Both sides of the Legislature voted Tuesday to approve steeper penalties for renters who break their leases.
Though in the past the rent bill was opposed by a cadre of Democrats, this time around it not only won the votes of several in the Democratic leadership, including Minority Leader Dan Gelber, it was sponsored by Tampa Democratic Sen. Arthenia Joyner.
"To me, it gives an option to a person, to a tenant, who wants to get out of a lease, " Joyner said.
The bill, which is headed to the governor, gives landlords the opportunity to legally charge renters up to two months' rent when they move out early, even if the landlord has found a new tenant to make up lost rent.

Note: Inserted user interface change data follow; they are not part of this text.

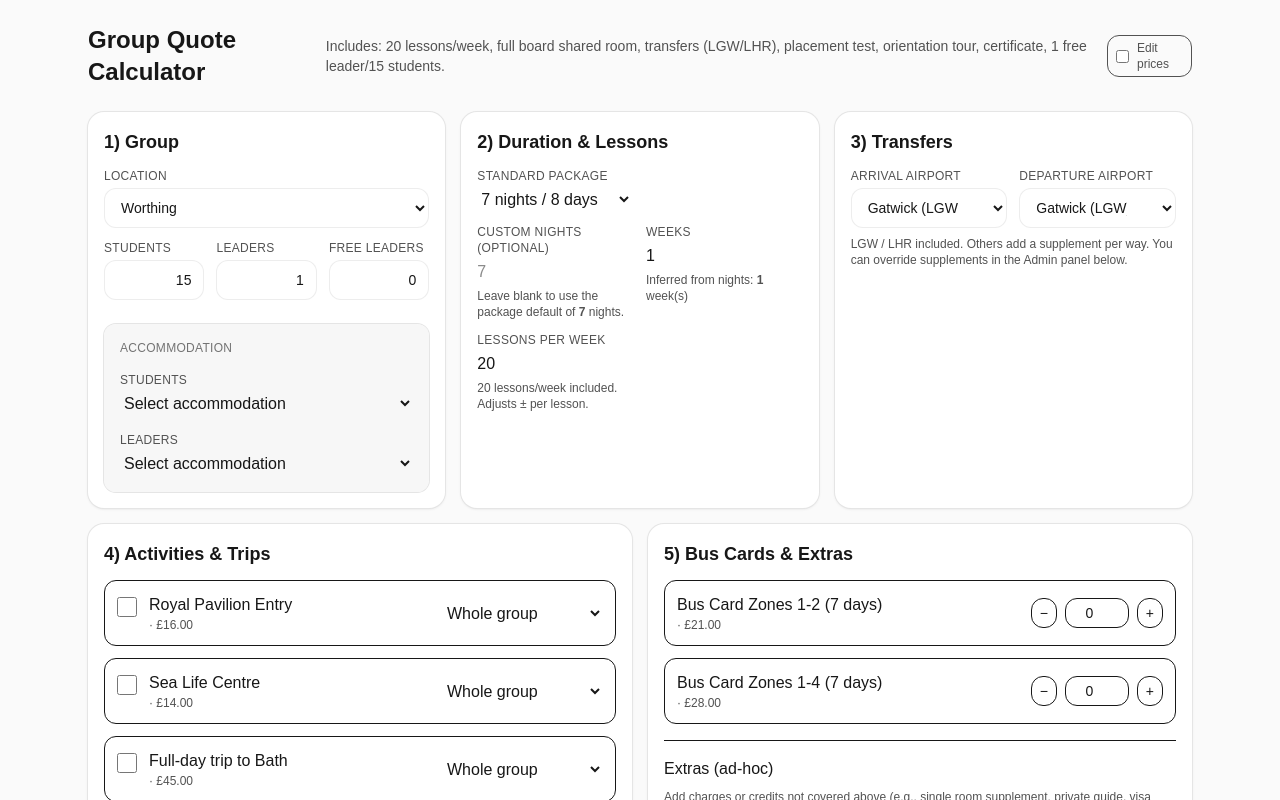
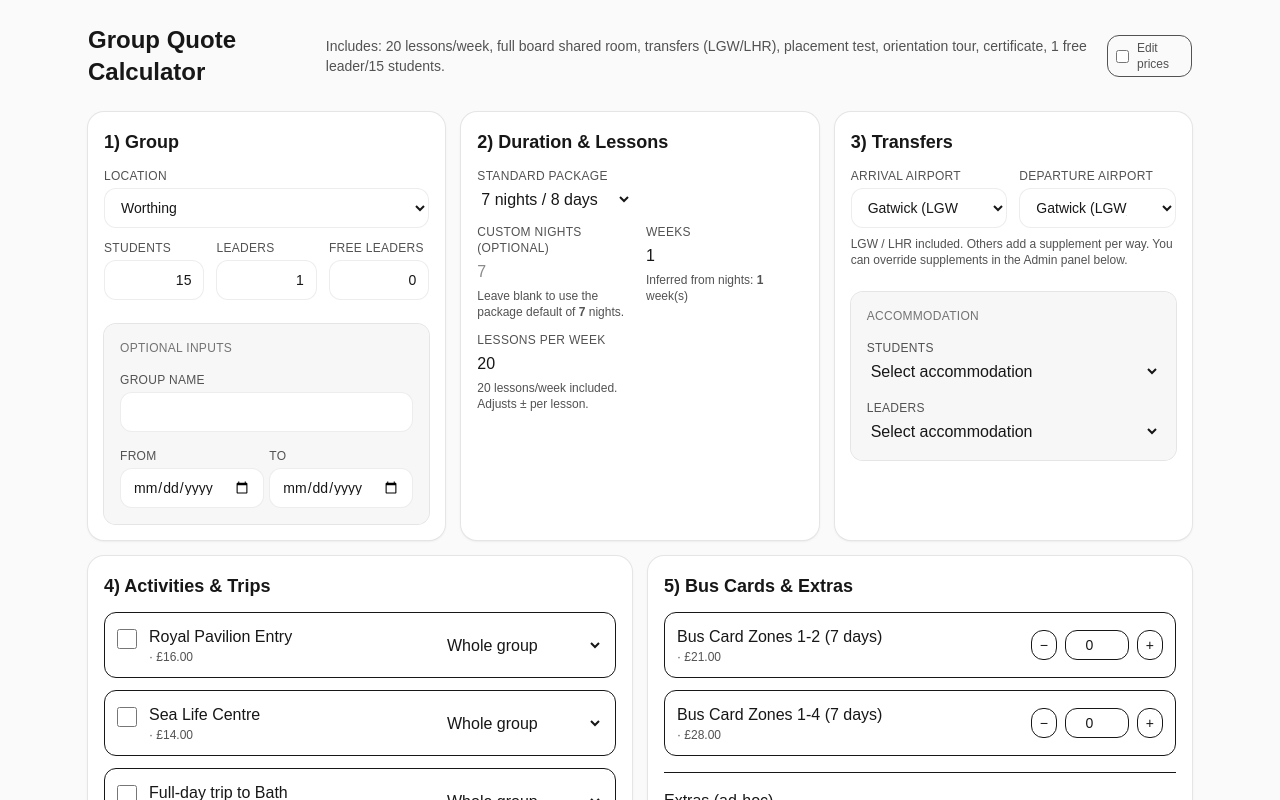
Before and after one commit to simonelebowski/group-quote, a Next.js app: page / in a window 1280 px wide. Shown: the top 800 px of the page. Built offline with nearby package versions, Linux system fonts and the light colour scheme.

Commit message:
optional inputs added

```diff
--- a/src/app/page.tsx
+++ b/src/app/page.tsx
@@ -57,6 +57,9 @@ export default function QuoteCalculatorPage() {
   const [students, setStudents] = useState<number>(15);
   const [leaders, setLeaders] = useState<number>(1);
   const [freeLeaders, setFreeLeaders] = useState<number>(0);
+  const [groupName, setGroupName] = useState<string>("");
+  const [fromDate, setFromDate] = useState<string>("");
+  const [toDate, setToDate] = useState<string>("");
   const [studentAccommodationId, setStudentAccommodationId] = useState<
     string | null
   >(null);
@@ -345,6 +348,12 @@ export default function QuoteCalculatorPage() {
           setLeaders={setLeaders}
           freeLeaders={freeLeaders}
           setFreeLeaders={setFreeLeaders}
+          groupName={groupName}
+          setGroupName={setGroupName}
+          fromDate={fromDate}
+          setFromDate={setFromDate}
+          toDate={toDate}
+          setToDate={setToDate}
           studentAccommodationId={studentAccommodationId}
           setStudentAccommodationId={setStudentAccommodationId}
           leaderAccommodationId={leaderAccommodationId}
--- a/src/components/Controls.tsx
+++ b/src/components/Controls.tsx
@@ -11,6 +11,12 @@ export default function Controls({
   setLeaders,
   freeLeaders,
   setFreeLeaders,
+  groupName,
+  setGroupName,
+  fromDate,
+  setFromDate,
+  toDate,
+  setToDate,
   studentAccommodationId,
   setStudentAccommodationId,
   leaderAccommodationId,
@@ -44,10 +50,12 @@ export default function Controls({
         clamp={clamp}
         freeLeaders={freeLeaders}
         setFreeLeaders={setFreeLeaders}
-        studentAccommodationId={studentAccommodationId}
-        setStudentAccommodationId={setStudentAccommodationId}
-        leaderAccommodationId={leaderAccommodationId}
-        setLeaderAccommodationId={setLeaderAccommodationId}
+        groupName={groupName}
+        setGroupName={setGroupName}
+        fromDate={fromDate}
+        setFromDate={setFromDate}
+        toDate={toDate}
+        setToDate={setToDate}
       />
 
       <DurationCard
@@ -70,6 +78,10 @@ export default function Controls({
         departureAirport={departureAirport}
         setDepartureAirport={setDepartureAirport}
         loc={loc}
+        studentAccommodationId={studentAccommodationId}
+        setStudentAccommodationId={setStudentAccommodationId}
+        leaderAccommodationId={leaderAccommodationId}
+        setLeaderAccommodationId={setLeaderAccommodationId}
       />
     </div>
   );
--- a/src/components/LocationCard.tsx
+++ b/src/components/LocationCard.tsx
@@ -14,14 +14,13 @@ export default function LocationCard({
   clamp,
   freeLeaders,
   setFreeLeaders,
-  studentAccommodationId,
-  setStudentAccommodationId,
-  leaderAccommodationId,
-  setLeaderAccommodationId,
+  groupName,
+  setGroupName,
+  fromDate,
+  setFromDate,
+  toDate,
+  setToDate,
 }) {
-  const studentAccommodationOptions = location?.accommodationStudents ?? [];
-  const leaderAccommodationOptions = location?.accommodationLeaders ?? [];
-
   return (
     <Card>
       <h2 className="mb-3 text-lg font-semibold">1) Group</h2>
@@ -77,47 +76,87 @@ export default function LocationCard({
         </div>
       </div>
 
-      {/* ACCOMMODATION PICKERS */}
+      {/* OPTIONAL INPUTS */}
       <div className="col-span-3">
         <div className="mt-6 space-y-4 rounded-xl bg-neutral-100/80 p-4 ring-1 ring-neutral-200">
           <p className="text-xs uppercase tracking-wide text-neutral-500">
-            Accommodation
+            Optional inputs
           </p>
+
           <div className="space-y-4">
+            {/* Group name */}
             <div className="space-y-2">
-              <Label>Students</Label>
-              <select
-                className="input w-full"
-                value={studentAccommodationId ?? ""}
-                onChange={(e) =>
-                  setStudentAccommodationId(e.target.value || null)
-                }
-              >
-                <option value="">Select accommodation</option>
-                {studentAccommodationOptions.map((opt) => (
-                  <option key={opt.id} value={opt.id}>
-                    {opt.name}
-                  </option>
-                ))}
-              </select>
+              <Label>Group name</Label>
+              <input
+                type="text"
+                className={[
+                  "block",
+                  "w-full",
+                  "h-10",
+                  "rounded-xl",
+                  "bg-white",
+                  "dark:bg-neutral-900",
+                  "border border-neutral-200/70 dark:border-neutral-800",
+                  "px-3",
+                  "text-sm",
+                  "leading-none",
+                  "focus:outline-none",
+                  "focus:ring-2 focus:ring-neutral-900/10 dark:focus:ring-white/10",
+                  "transition-shadow duration-150",
+                ].join(" ")}
+                value={groupName}
+                onChange={(e) => setGroupName(e.target.value)}
+              ></input>
             </div>
 
-            <div className="space-y-2">
-              <Label>Leaders</Label>
-              <select
-                className="input w-full"
-                value={leaderAccommodationId ?? ""}
-                onChange={(e) =>
-                  setLeaderAccommodationId(e.target.value || null)
-                }
-              >
-                <option value="">Select accommodation</option>
-                {leaderAccommodationOptions.map((opt) => (
-                  <option key={opt.id} value={opt.id}>
-                    {opt.name}
-                  </option>
-                ))}
-              </select>
+            {/* Dates */}
+            <div className="flex justify-between">
+              <div className="space-y-2">
+                <Label>From</Label>
+                <input
+                  type="date"
+                  className={[
+                    "block",
+                    "w-full",
+                    "h-10",
+                    "rounded-xl",
+                    "bg-white",
+                    "dark:bg-neutral-900",
+                    "border border-neutral-200/70 dark:border-neutral-800",
+                    "px-3",
+                    "text-sm",
+                    "leading-none",
+                    "focus:outline-none",
+                    "focus:ring-2 focus:ring-neutral-900/10 dark:focus:ring-white/10",
+                    "transition-shadow duration-150",
+                  ].join(" ")}
+                  value={fromDate}
+                  onChange={(e) => setFromDate(e.target.value)}
+                ></input>
+              </div>
+              <div className="space-y-2">
+                <Label>To</Label>
+                <input
+                  type="date"
+                  className={[
+                    "block",
+                    "w-full",
+                    "h-10",
+                    "rounded-xl",
+                    "bg-white",
+                    "dark:bg-neutral-900",
+                    "border border-neutral-200/70 dark:border-neutral-800",
+                    "px-3",
+                    "text-sm",
+                    "leading-none",
+                    "focus:outline-none",
+                    "focus:ring-2 focus:ring-neutral-900/10 dark:focus:ring-white/10",
+                    "transition-shadow duration-150",
+                  ].join(" ")}
+                  value={toDate}
+                  onChange={(e) => setToDate(e.target.value)}
+                ></input>
+              </div>
             </div>
           </div>
         </div>
--- a/src/components/TransfersCard.tsx
+++ b/src/components/TransfersCard.tsx
@@ -8,7 +8,14 @@ export default function TransfersCard({
   departureAirport,
   setDepartureAirport,
   loc,
+  studentAccommodationId,
+  setStudentAccommodationId,
+  leaderAccommodationId,
+  setLeaderAccommodationId,
 }) {
+  const studentAccommodationOptions = location?.accommodationStudents ?? [];
+  const leaderAccommodationOptions = location?.accommodationLeaders ?? [];
+
   return (
     <Card>
       <h2 className="mb-3 text-lg font-semibold">3) Transfers</h2>
@@ -30,6 +37,52 @@ export default function TransfersCard({
         supplement per way. You can override supplements in the Admin panel
         below.
       </p>
+
+      {/* ACCOMMODATION PICKERS */}
+      <div className="col-span-3">
+        <div className="mt-6 space-y-4 rounded-xl bg-neutral-100/80 p-4 ring-1 ring-neutral-200">
+          <p className="text-xs uppercase tracking-wide text-neutral-500">
+            Accommodation
+          </p>
+          <div className="space-y-4">
+            <div className="space-y-2">
+              <Label>Students</Label>
+              <select
+                className="input w-full"
+                value={studentAccommodationId ?? ""}
+                onChange={(e) =>
+                  setStudentAccommodationId(e.target.value || null)
+                }
+              >
+                <option value="">Select accommodation</option>
+                {studentAccommodationOptions.map((opt) => (
+                  <option key={opt.id} value={opt.id}>
+                    {opt.name}
+                  </option>
+                ))}
+              </select>
+            </div>
+
+            <div className="space-y-2">
+              <Label>Leaders</Label>
+              <select
+                className="input w-full"
+                value={leaderAccommodationId ?? ""}
+                onChange={(e) =>
+                  setLeaderAccommodationId(e.target.value || null)
+                }
+              >
+                <option value="">Select accommodation</option>
+                {leaderAccommodationOptions.map((opt) => (
+                  <option key={opt.id} value={opt.id}>
+                    {opt.name}
+                  </option>
+                ))}
+              </select>
+            </div>
+          </div>
+        </div>
+      </div>
     </Card>
   );
 }
```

In the past, landlords who did that left themselves open to lawsuits on grounds they charged double rent. In eight recent class-action lawsuit settlements, West Palm Beach attorney Rod Tennyson helped remove $85-million from residents' credit reports as a result of such fees.
But supporters like Joyner latched onto a clause that would allow renters to specifically reject or accept an agreement to pay the fee before they signed a lease.
But Tennyson said it's not much of a choice. Ultimately, the landlord is in a position of power to decide that if the prospective tenant doesn't agree to the provision, the landlord doesn't have to rent to that person.
"It's still an anticonsumer bill, " Tennyson said Tuesday.
Last year, renters perhaps had no louder supporter than Sen. Dave Aronberg, D-Greenacres. Since then, he's become a landlord, and his support for HB1277 was so loud he spoke on its behalf in committee when Joyner wasn't available. He said the worst parts of the bill have been removed.
ACORN, an umbrella organization representing low- and middle-income neighborhood groups, voiced some opposition to the measure as it traveled through committee to the floor.
Beverley Campbell, an ACORN volunteer, called the legislation legalized extortion and said she expected to be among those pleading with the governor for a veto.
Rep. Joyce Cusack, D-Deland, said she couldn't explain Democratic support for the bill. "And my roommate sponsored it in the Senate!" she said, referring to Joyner.
"Why should a landlord have rent from two renters? It's a bad bill."
Tennyson suspects the main tide turner was the Florida Apartment Association's newest lobbyist, Ron Book, who is considered one of Tallahassee's most influential.
Campbell said she wasn't especially surprised by the lack of resistance from within the Legislature.
"Basically, if they don't hear enough people making enough noise, it's overshadowed by the moneymakers, " she said.